While description is good but in today’s context where we are always inundated with lots of information on a daily basis, basic design elements should be employed in product packaging. The easier I can understand the product properties, the higher the probability of purchasing that product. The Thursday Plantation products do quite an effective job using this technique through simple bullet points.

Emphasize the key information creatively
Most natural and organic products will highlight what they do not contain. Some do it better than others. One good example I’ve come across is Suntegrity All Natural Moisturizing Body Protection SPF30 where ingredients the product do not contain are highlighted within a box and the word NO is printed in reversed white. I find that really neat and effective.

Print clear and specific best by date

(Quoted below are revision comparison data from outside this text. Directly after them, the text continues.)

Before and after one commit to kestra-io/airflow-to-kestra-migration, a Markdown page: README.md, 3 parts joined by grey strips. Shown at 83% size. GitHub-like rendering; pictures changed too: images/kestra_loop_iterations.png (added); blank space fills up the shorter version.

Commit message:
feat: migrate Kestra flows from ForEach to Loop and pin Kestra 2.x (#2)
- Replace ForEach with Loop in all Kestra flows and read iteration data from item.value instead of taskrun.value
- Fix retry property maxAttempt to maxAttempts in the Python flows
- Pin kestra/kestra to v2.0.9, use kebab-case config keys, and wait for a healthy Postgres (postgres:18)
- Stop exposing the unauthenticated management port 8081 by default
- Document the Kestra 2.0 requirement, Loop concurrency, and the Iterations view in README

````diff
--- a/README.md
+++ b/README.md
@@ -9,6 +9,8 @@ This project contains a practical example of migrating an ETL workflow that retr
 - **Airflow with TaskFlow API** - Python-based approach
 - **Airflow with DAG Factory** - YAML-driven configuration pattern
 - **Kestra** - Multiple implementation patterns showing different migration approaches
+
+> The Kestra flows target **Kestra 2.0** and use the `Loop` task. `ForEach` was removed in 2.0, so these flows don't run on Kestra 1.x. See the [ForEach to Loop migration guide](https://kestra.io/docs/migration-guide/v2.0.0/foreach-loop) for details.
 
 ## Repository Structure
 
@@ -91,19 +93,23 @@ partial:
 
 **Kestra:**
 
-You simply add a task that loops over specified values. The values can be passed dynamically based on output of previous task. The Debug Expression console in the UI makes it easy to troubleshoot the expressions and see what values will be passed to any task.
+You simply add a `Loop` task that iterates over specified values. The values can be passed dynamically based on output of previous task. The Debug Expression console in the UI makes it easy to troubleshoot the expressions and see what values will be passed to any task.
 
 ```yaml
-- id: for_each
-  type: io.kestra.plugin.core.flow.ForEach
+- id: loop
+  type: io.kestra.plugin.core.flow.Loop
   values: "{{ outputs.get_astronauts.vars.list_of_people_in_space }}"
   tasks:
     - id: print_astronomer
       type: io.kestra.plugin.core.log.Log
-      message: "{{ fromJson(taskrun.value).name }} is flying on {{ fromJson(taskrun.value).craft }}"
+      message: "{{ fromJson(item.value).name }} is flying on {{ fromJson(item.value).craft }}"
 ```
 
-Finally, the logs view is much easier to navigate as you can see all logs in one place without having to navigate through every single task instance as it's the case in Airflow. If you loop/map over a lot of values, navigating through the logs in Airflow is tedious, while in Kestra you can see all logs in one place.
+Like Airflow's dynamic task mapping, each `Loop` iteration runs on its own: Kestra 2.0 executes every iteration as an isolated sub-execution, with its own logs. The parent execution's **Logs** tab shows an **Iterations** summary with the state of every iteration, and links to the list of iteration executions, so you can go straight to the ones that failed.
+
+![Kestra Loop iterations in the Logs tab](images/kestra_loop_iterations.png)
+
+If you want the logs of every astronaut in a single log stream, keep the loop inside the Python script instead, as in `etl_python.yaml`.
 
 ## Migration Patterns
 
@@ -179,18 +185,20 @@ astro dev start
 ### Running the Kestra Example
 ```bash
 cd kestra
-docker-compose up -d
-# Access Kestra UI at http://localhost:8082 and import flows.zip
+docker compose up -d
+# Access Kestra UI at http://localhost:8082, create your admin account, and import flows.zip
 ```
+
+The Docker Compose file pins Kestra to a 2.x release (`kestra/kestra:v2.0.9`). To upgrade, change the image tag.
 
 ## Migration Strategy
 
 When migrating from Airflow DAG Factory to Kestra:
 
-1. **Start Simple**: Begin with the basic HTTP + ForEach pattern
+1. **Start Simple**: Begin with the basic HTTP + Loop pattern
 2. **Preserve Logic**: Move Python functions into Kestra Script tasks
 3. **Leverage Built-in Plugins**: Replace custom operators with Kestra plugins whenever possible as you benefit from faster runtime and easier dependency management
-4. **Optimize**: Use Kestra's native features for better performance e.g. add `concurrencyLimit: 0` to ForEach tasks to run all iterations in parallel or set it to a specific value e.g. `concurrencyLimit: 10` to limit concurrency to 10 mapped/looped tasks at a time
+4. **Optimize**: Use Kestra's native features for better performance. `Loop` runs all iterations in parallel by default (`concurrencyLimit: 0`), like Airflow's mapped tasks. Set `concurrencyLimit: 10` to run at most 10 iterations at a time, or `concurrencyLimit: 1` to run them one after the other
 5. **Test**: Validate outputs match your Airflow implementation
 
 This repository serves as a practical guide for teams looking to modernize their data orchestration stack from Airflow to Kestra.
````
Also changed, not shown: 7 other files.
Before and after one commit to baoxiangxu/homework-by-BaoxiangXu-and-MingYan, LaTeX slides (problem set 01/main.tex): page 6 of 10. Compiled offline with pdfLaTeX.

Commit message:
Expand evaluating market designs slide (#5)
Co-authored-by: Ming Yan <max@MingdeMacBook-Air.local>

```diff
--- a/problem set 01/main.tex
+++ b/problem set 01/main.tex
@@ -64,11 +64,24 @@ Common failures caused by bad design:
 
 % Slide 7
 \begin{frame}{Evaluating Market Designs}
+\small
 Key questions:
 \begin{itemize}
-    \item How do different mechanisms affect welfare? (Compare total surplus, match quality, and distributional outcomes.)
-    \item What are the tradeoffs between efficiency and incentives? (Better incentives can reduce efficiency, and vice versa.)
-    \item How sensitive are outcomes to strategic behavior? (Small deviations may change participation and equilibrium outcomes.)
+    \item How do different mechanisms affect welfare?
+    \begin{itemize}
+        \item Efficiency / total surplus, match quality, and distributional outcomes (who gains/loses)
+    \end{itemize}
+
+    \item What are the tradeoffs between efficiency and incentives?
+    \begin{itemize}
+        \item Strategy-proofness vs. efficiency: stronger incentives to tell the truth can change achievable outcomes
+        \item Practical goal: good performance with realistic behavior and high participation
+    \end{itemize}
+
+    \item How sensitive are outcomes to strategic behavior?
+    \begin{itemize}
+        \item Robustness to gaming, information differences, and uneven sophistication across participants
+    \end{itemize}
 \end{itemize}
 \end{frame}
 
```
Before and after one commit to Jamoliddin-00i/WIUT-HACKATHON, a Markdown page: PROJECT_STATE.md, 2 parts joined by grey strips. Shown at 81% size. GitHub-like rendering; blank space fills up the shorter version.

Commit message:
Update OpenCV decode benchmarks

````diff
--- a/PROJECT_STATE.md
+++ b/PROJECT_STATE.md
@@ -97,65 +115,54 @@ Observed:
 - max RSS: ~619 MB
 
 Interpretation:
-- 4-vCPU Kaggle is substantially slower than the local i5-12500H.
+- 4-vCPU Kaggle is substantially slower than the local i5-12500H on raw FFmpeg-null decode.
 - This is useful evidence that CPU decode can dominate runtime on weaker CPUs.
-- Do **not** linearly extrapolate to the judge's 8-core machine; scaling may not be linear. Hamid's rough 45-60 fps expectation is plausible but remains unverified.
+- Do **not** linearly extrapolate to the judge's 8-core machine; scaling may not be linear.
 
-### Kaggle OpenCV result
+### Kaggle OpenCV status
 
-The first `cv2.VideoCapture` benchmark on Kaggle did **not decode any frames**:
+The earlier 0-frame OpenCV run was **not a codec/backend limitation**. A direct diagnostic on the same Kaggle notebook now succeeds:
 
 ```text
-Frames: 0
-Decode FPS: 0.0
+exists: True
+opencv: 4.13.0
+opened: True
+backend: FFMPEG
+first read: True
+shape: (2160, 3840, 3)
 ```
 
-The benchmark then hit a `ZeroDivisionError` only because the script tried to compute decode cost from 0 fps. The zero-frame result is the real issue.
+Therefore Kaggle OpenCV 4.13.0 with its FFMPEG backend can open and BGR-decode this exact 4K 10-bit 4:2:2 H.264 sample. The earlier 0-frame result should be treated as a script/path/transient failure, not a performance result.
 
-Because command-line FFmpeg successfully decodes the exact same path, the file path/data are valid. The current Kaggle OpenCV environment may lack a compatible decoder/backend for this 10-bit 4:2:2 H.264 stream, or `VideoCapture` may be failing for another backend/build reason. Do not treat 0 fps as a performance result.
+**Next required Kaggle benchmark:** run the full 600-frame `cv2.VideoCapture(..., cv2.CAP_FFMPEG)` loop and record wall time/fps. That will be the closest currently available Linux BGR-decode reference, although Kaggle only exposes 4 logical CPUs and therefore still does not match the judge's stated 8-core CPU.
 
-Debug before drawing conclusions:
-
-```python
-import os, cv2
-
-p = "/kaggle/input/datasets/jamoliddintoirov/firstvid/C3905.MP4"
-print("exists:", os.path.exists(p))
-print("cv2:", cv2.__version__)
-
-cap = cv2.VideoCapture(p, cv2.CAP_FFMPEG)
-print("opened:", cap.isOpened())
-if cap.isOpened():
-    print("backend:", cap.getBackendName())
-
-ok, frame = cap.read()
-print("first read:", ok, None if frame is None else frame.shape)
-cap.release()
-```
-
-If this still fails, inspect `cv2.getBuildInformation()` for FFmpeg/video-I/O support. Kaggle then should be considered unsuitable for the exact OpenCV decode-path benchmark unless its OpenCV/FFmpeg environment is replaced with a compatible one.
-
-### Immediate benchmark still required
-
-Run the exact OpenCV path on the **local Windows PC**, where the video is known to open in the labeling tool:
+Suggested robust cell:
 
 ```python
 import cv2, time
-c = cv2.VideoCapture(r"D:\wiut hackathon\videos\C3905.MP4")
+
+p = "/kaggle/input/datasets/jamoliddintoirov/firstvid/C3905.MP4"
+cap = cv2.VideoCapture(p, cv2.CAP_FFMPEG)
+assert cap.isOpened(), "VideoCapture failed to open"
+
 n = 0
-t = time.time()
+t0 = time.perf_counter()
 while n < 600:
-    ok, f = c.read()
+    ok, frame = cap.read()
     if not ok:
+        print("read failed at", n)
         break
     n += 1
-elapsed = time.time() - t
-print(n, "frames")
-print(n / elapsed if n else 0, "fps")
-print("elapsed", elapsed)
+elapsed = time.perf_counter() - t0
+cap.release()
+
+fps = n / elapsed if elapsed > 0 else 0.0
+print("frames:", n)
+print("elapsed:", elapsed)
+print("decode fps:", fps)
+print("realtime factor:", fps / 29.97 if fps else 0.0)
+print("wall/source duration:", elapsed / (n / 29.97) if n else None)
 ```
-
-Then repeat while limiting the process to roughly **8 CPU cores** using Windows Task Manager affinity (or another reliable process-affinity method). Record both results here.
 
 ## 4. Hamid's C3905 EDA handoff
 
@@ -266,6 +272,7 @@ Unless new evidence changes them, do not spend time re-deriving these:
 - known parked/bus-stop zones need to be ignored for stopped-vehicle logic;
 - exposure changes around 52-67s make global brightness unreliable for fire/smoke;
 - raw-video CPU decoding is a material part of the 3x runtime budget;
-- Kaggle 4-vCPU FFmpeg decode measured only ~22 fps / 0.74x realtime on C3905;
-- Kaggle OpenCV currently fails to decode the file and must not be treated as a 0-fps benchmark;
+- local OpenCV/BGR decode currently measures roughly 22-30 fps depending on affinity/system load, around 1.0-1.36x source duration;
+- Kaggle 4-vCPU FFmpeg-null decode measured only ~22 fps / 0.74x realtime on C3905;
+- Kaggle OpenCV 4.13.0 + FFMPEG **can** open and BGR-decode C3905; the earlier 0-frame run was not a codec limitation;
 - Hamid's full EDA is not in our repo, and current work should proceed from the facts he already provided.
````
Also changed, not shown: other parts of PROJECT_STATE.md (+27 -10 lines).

This is not only important for natural and organic products but all other products as well. It irritates me to find only batch numbers printed on a product packaging and most of the time, these batch numbers are in secret codes that are absolutely impossible to decode. And that little icon which tells me the product is good for 6 months or 12 months after opening is also useless to me if I don’t know when the product was manufactured. So I appreciate products with either manufacturing date or used by date clearly indicated to facilitate my purchasing decision.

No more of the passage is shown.